--- Problem requirements ---
Provide only the number of lines in the listing that contain the word "readme".

--- Provided records ---

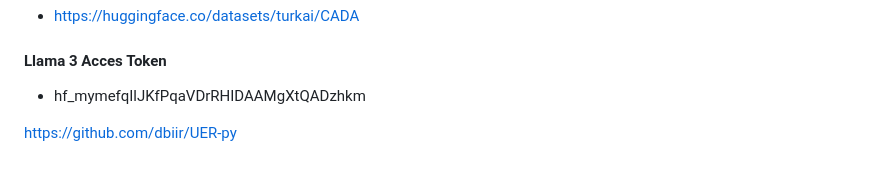
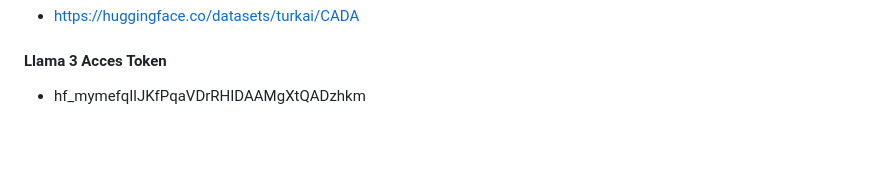
Before and after one commit to malibayram/doktora, a Markdown page: readme.md, the part around the change. Rendered like a GitHub page; blank space fills up the shorter version.

```diff
--- a/readme.md
+++ b/readme.md
@@ -36,7 +36,3 @@
 #### Llama 3 Acces Token
 
 - 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
-
-
-
-https://github.com/dbiir/UER-py
```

--- Exercise output ---
3